##### Data records

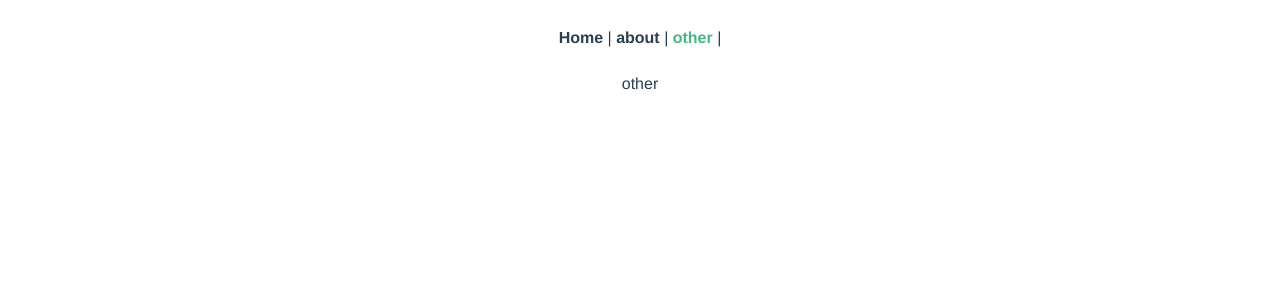
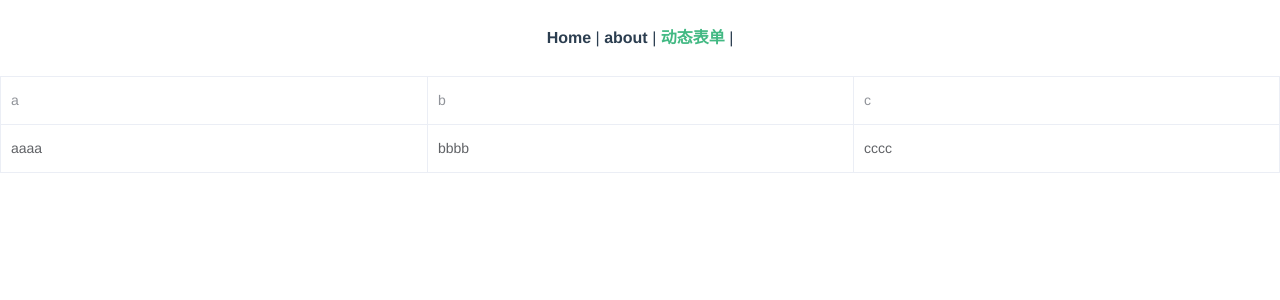
Before and after one commit to milyyy/_vue, a Vue app: page /other in a window 1280 px wide. Shown: the top 300 px of the page. Built offline with nearby package versions, Linux system fonts and the light colour scheme.

Commit message:
动态表单组件封装

```diff
--- a/src/App.vue
+++ b/src/App.vue
@@ -3,7 +3,7 @@
     <div id="nav">
       <router-link to="/">Home</router-link> |
       <router-link to="/about">about</router-link> |
-      <router-link to="/other">other</router-link> |
+      <router-link to="/other">动态表单</router-link> |
     </div>
     <router-view />
   </div>
--- a/src/views/Other.vue
+++ b/src/views/Other.vue
@@ -1,11 +1,34 @@
 <!--
  * @Date: 2020-03-19 10:48:43
  * @Description: 描述
- * @LastEditTime: 2020-03-19 10:48:52
+ * @LastEditTime: 2020-03-20 11:10:45
  * @FilePath: \_vue\src\views\Other.vue
  -->
 <template>
   <div>
-    other
+    <fixed-thead :heads="heads" :tableData="tableData" name="mily"></fixed-thead>
   </div>
 </template>
+
+<script>
+import FixedThead from "./Table/FixedThead";
+export default {
+  components: {
+    FixedThead
+  },
+  data() {
+    return {
+      heads: ["a", "b", "c"], // 传入的prop数组
+      tableData: [  //传入的对应表单数据
+        // 表单数据
+        {
+          a: "aaaa",
+          b: "bbbb",
+          c: "cccc",
+          d: "xxxx"
+        }
+      ]
+    };
+  }
+};
+</script>
--- /dev/null
+++ b/src/views/Table/FixedThead.vue
@@ -0,0 +1,58 @@
+<!--
+ * @Date: 2020-03-20 09:42:43
+ * @Description: 固定表头
+ * @LastEditTime: 2020-03-20 11:10:02
+ * @FilePath: \_vue\src\views\Table\FixedThead.vue
+ -->
+
+<template>
+  <div>
+    <el-table :key="key" :data="tableData" border fit stripe style="width: 100%">
+      <el-table-column v-for="k in formThead" :key="k" :label="k">
+        <template slot-scope="scope">{{ scope.row[k] }}</template>
+      </el-table-column>
+    </el-table>
+  </div>
+</template>
+
+<script>
+export default {
+  props: {
+    heads: {
+      type: Array,
+      required: true
+    },
+    tableData: {
+      type: Array,
+      default: []
+    }
+  },
+  data() {
+    return {
+      key: 1, // table key
+    };
+  },
+  computed: {
+    headOtions(){
+      return this.heads
+    },
+    checkboxVal(){
+      return this.heads
+    },
+    formThead(){
+      return this.heads
+    }
+  },
+  watch: {
+    checkboxVal(newVal) {
+      // 每次thead改变后，得到一个过滤后的thead数组
+      this.formThead = this.headOtions.filter(
+        i => newVal.indexOf(i) >= 0
+      );
+      console.log(this.formThead);
+      // 为了保证table 每次都会重渲
+      this.key = this.key + 1;
+    }
+  }
+};
+</script>
```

##########

Task item: Copy each line of the data that contains the word "LastEditTime".

Solution for this problem:
- * @LastEditTime: 2020-03-19 10:48:52
+ * @LastEditTime: 2020-03-20 11:10:45
+ * @LastEditTime: 2020-03-20 11:10:02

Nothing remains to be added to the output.